== Segment start ==

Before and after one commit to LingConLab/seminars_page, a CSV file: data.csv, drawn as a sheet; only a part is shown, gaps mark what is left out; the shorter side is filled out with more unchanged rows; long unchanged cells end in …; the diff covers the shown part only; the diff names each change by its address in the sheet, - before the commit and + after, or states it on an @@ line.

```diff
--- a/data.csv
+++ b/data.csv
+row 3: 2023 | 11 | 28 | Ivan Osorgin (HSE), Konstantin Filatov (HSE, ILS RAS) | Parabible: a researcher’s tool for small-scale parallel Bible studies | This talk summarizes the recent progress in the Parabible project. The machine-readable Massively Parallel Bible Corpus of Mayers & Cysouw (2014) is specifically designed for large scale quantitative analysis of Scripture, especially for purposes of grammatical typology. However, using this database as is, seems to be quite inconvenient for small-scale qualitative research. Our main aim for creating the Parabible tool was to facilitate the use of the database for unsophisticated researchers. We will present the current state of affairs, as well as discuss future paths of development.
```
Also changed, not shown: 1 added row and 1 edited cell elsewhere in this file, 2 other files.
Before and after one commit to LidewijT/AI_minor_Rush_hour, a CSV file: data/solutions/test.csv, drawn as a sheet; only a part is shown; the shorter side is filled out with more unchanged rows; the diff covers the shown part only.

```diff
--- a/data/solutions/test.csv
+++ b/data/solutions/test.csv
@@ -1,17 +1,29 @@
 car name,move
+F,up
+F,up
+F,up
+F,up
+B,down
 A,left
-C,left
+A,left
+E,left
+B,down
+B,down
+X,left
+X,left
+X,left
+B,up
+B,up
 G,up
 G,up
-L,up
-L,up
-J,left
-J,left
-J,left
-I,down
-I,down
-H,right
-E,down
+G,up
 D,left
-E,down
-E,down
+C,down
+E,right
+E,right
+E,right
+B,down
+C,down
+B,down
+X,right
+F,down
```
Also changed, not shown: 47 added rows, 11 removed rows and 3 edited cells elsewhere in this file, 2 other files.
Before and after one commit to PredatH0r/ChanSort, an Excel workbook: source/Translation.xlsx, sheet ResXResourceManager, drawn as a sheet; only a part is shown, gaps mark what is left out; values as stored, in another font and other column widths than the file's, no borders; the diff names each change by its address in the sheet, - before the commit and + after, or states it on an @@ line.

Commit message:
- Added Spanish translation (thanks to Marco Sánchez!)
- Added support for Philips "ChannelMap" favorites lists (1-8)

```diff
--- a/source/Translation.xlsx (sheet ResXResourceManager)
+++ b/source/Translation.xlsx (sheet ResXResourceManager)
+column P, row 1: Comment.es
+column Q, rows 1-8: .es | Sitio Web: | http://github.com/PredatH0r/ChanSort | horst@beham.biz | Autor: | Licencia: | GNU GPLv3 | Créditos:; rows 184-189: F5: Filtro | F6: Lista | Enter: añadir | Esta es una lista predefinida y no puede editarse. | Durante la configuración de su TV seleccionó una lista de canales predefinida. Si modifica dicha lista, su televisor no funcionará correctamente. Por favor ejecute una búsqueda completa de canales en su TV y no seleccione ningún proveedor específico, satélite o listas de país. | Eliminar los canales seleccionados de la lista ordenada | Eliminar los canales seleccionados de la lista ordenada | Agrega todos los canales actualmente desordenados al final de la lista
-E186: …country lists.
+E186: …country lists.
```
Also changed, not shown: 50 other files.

== Segment end ==

▸ Requirement: Your job is to print all of the material again, word for word.

▸ Exercise solution:
Before and after one commit to LingConLab/seminars_page, a CSV file: data.csv, drawn as a sheet; only a part is shown, gaps mark what is left out; the shorter side is filled out with more unchanged rows; long unchanged cells end in …; the diff covers the shown part only; the diff names each change by its address in the sheet, - before the commit and + after, or states it on an @@ line.

```diff
--- a/data.csv
+++ b/data.csv
+row 3: 2023 | 11 | 28 | Ivan Osorgin (HSE), Konstantin Filatov (HSE, ILS RAS) | Parabible: a researcher’s tool for small-scale parallel Bible studies | This talk summarizes the recent progress in the Parabible project. The machine-readable Massively Parallel Bible Corpus of Mayers & Cysouw (2014) is specifically designed for large scale quantitative analysis of Scripture, especially for purposes of grammatical typology. However, using this database as is, seems to be quite inconvenient for small-scale qualitative research. Our main aim for creating the Parabible tool was to facilitate the use of the database for unsophisticated researchers. We will present the current state of affairs, as well as discuss future paths of development.
```
Also changed, not shown: 1 added row and 1 edited cell elsewhere in this file, 2 other files.
Before and after one commit to LidewijT/AI_minor_Rush_hour, a CSV file: data/solutions/test.csv, drawn as a sheet; only a part is shown; the shorter side is filled out with more unchanged rows; the diff covers the shown part only.

```diff
--- a/data/solutions/test.csv
+++ b/data/solutions/test.csv
@@ -1,17 +1,29 @@
 car name,move
+F,up
+F,up
+F,up
+F,up
+B,down
 A,left
-C,left
+A,left
+E,left
+B,down
+B,down
+X,left
+X,left
+X,left
+B,up
+B,up
 G,up
 G,up
-L,up
-L,up
-J,left
-J,left
-J,left
-I,down
-I,down
-H,right
-E,down
+G,up
 D,left
-E,down
-E,down
+C,down
+E,right
+E,right
+E,right
+B,down
+C,down
+B,down
+X,right
+F,down
```
Also changed, not shown: 47 added rows, 11 removed rows and 3 edited cells elsewhere in this file, 2 other files.
Before and after one commit to PredatH0r/ChanSort, an Excel workbook: source/Translation.xlsx, sheet ResXResourceManager, drawn as a sheet; only a part is shown, gaps mark what is left out; values as stored, in another font and other column widths than the file's, no borders; the diff names each change by its address in the sheet, - before the commit and + after, or states it on an @@ line.

Commit message:
- Added Spanish translation (thanks to Marco Sánchez!)
- Added support for Philips "ChannelMap" favorites lists (1-8)

```diff
--- a/source/Translation.xlsx (sheet ResXResourceManager)
+++ b/source/Translation.xlsx (sheet ResXResourceManager)
+column P, row 1: Comment.es
+column Q, rows 1-8: .es | Sitio Web: | http://github.com/PredatH0r/ChanSort | horst@beham.biz | Autor: | Licencia: | GNU GPLv3 | Créditos:; rows 184-189: F5: Filtro | F6: Lista | Enter: añadir | Esta es una lista predefinida y no puede editarse. | Durante la configuración de su TV seleccionó una lista de canales predefinida. Si modifica dicha lista, su televisor no funcionará correctamente. Por favor ejecute una búsqueda completa de canales en su TV y no seleccione ningún proveedor específico, satélite o listas de país. | Eliminar los canales seleccionados de la lista ordenada | Eliminar los canales seleccionados de la lista ordenada | Agrega todos los canales actualmente desordenados al final de la lista
-E186: …country lists.
+E186: …country lists.
```
Also changed, not shown: 50 other files.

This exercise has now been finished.